▶ _Aim of the exercise_:
Each record below should be given again exactly as it reads.

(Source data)

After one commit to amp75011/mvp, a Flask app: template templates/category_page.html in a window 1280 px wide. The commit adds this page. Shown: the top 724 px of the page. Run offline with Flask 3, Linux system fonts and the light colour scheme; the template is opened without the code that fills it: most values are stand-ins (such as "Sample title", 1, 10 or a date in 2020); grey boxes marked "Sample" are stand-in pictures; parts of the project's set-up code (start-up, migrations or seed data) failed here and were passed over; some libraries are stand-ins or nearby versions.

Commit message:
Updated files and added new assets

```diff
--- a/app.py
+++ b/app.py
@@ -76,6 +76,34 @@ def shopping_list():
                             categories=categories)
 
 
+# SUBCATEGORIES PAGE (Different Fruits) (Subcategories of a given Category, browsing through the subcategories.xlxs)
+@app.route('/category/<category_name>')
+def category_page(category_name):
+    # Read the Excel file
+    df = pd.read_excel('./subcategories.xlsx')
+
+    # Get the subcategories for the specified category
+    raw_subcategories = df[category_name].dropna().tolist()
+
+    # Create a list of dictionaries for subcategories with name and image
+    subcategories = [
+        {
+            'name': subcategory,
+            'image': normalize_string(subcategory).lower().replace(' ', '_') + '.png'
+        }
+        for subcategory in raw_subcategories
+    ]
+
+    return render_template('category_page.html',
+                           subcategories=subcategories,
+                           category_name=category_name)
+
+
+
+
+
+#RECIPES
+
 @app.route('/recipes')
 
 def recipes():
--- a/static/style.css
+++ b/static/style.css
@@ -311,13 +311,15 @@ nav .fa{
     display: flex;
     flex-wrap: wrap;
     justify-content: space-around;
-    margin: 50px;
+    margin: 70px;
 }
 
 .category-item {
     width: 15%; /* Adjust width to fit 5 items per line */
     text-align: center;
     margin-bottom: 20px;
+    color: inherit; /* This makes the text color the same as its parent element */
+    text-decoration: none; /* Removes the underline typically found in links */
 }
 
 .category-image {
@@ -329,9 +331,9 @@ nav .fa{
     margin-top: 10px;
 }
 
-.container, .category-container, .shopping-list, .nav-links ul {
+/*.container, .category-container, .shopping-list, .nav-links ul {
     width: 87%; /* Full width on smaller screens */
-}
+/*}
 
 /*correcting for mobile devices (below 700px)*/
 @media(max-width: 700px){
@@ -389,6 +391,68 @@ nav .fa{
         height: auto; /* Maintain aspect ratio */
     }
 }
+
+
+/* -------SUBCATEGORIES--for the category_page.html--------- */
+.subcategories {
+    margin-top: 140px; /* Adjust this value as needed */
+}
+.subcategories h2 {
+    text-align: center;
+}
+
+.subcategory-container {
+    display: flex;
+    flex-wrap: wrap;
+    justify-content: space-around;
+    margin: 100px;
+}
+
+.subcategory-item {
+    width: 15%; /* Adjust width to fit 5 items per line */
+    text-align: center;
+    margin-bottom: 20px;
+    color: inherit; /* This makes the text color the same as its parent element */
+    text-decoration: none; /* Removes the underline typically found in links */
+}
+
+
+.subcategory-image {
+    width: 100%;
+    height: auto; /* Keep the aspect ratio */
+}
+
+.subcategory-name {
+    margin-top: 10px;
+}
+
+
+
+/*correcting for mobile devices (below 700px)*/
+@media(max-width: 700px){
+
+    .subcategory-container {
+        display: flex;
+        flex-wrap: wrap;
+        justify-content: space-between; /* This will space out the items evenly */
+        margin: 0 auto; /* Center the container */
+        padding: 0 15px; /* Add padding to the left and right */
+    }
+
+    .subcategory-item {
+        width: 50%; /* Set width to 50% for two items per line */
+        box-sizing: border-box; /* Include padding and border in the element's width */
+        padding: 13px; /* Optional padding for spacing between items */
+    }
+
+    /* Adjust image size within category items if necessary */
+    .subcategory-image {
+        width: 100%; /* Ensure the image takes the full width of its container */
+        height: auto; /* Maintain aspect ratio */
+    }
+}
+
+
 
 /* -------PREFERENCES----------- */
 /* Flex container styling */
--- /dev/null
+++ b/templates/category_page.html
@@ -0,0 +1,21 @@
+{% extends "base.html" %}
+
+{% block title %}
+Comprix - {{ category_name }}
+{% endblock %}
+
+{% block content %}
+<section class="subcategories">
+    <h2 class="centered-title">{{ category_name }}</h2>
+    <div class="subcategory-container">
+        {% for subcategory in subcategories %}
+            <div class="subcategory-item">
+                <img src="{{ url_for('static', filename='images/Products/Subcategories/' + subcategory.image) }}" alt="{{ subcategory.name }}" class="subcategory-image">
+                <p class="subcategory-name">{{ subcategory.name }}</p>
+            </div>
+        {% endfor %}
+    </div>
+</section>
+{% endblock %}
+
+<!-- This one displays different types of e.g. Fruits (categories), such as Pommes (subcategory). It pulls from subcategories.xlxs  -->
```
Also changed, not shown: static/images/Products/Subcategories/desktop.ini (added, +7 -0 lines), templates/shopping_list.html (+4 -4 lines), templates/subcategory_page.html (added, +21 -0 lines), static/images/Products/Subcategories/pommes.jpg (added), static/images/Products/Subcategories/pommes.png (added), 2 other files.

▶ _Response_:
After one commit to amp75011/mvp, a Flask app: template templates/category_page.html in a window 1280 px wide. The commit adds this page. Shown: the top 724 px of the page. Run offline with Flask 3, Linux system fonts and the light colour scheme; the template is opened without the code that fills it: most values are stand-ins (such as "Sample title", 1, 10 or a date in 2020); grey boxes marked "Sample" are stand-in pictures; parts of the project's set-up code (start-up, migrations or seed data) failed here and were passed over; some libraries are stand-ins or nearby versions.

Commit message:
Updated files and added new assets

```diff
--- a/app.py
+++ b/app.py
@@ -76,6 +76,34 @@ def shopping_list():
                             categories=categories)
 
 
+# SUBCATEGORIES PAGE (Different Fruits) (Subcategories of a given Category, browsing through the subcategories.xlxs)
+@app.route('/category/<category_name>')
+def category_page(category_name):
+    # Read the Excel file
+    df = pd.read_excel('./subcategories.xlsx')
+
+    # Get the subcategories for the specified category
+    raw_subcategories = df[category_name].dropna().tolist()
+
+    # Create a list of dictionaries for subcategories with name and image
+    subcategories = [
+        {
+            'name': subcategory,
+            'image': normalize_string(subcategory).lower().replace(' ', '_') + '.png'
+        }
+        for subcategory in raw_subcategories
+    ]
+
+    return render_template('category_page.html',
+                           subcategories=subcategories,
+                           category_name=category_name)
+
+
+
+
+
+#RECIPES
+
 @app.route('/recipes')
 
 def recipes():
--- a/static/style.css
+++ b/static/style.css
@@ -311,13 +311,15 @@ nav .fa{
     display: flex;
     flex-wrap: wrap;
     justify-content: space-around;
-    margin: 50px;
+    margin: 70px;
 }
 
 .category-item {
     width: 15%; /* Adjust width to fit 5 items per line */
     text-align: center;
     margin-bottom: 20px;
+    color: inherit; /* This makes the text color the same as its parent element */
+    text-decoration: none; /* Removes the underline typically found in links */
 }
 
 .category-image {
@@ -329,9 +331,9 @@ nav .fa{
     margin-top: 10px;
 }
 
-.container, .category-container, .shopping-list, .nav-links ul {
+/*.container, .category-container, .shopping-list, .nav-links ul {
     width: 87%; /* Full width on smaller screens */
-}
+/*}
 
 /*correcting for mobile devices (below 700px)*/
 @media(max-width: 700px){
@@ -389,6 +391,68 @@ nav .fa{
         height: auto; /* Maintain aspect ratio */
     }
 }
+
+
+/* -------SUBCATEGORIES--for the category_page.html--------- */
+.subcategories {
+    margin-top: 140px; /* Adjust this value as needed */
+}
+.subcategories h2 {
+    text-align: center;
+}
+
+.subcategory-container {
+    display: flex;
+    flex-wrap: wrap;
+    justify-content: space-around;
+    margin: 100px;
+}
+
+.subcategory-item {
+    width: 15%; /* Adjust width to fit 5 items per line */
+    text-align: center;
+    margin-bottom: 20px;
+    color: inherit; /* This makes the text color the same as its parent element */
+    text-decoration: none; /* Removes the underline typically found in links */
+}
+
+
+.subcategory-image {
+    width: 100%;
+    height: auto; /* Keep the aspect ratio */
+}
+
+.subcategory-name {
+    margin-top: 10px;
+}
+
+
+
+/*correcting for mobile devices (below 700px)*/
+@media(max-width: 700px){
+
+    .subcategory-container {
+        display: flex;
+        flex-wrap: wrap;
+        justify-content: space-between; /* This will space out the items evenly */
+        margin: 0 auto; /* Center the container */
+        padding: 0 15px; /* Add padding to the left and right */
+    }
+
+    .subcategory-item {
+        width: 50%; /* Set width to 50% for two items per line */
+        box-sizing: border-box; /* Include padding and border in the element's width */
+        padding: 13px; /* Optional padding for spacing between items */
+    }
+
+    /* Adjust image size within category items if necessary */
+    .subcategory-image {
+        width: 100%; /* Ensure the image takes the full width of its container */
+        height: auto; /* Maintain aspect ratio */
+    }
+}
+
+
 
 /* -------PREFERENCES----------- */
 /* Flex container styling */
--- /dev/null
+++ b/templates/category_page.html
@@ -0,0 +1,21 @@
+{% extends "base.html" %}
+
+{% block title %}
+Comprix - {{ category_name }}
+{% endblock %}
+
+{% block content %}
+<section class="subcategories">
+    <h2 class="centered-title">{{ category_name }}</h2>
+    <div class="subcategory-container">
+        {% for subcategory in subcategories %}
+            <div class="subcategory-item">
+                <img src="{{ url_for('static', filename='images/Products/Subcategories/' + subcategory.image) }}" alt="{{ subcategory.name }}" class="subcategory-image">
+                <p class="subcategory-name">{{ subcategory.name }}</p>
+            </div>
+        {% endfor %}
+    </div>
+</section>
+{% endblock %}
+
+<!-- This one displays different types of e.g. Fruits (categories), such as Pommes (subcategory). It pulls from subcategories.xlxs  -->
```
Also changed, not shown: static/images/Products/Subcategories/desktop.ini (added, +7 -0 lines), templates/shopping_list.html (+4 -4 lines), templates/subcategory_page.html (added, +21 -0 lines), static/images/Products/Subcategories/pommes.jpg (added), static/images/Products/Subcategories/pommes.png (added), 2 other files.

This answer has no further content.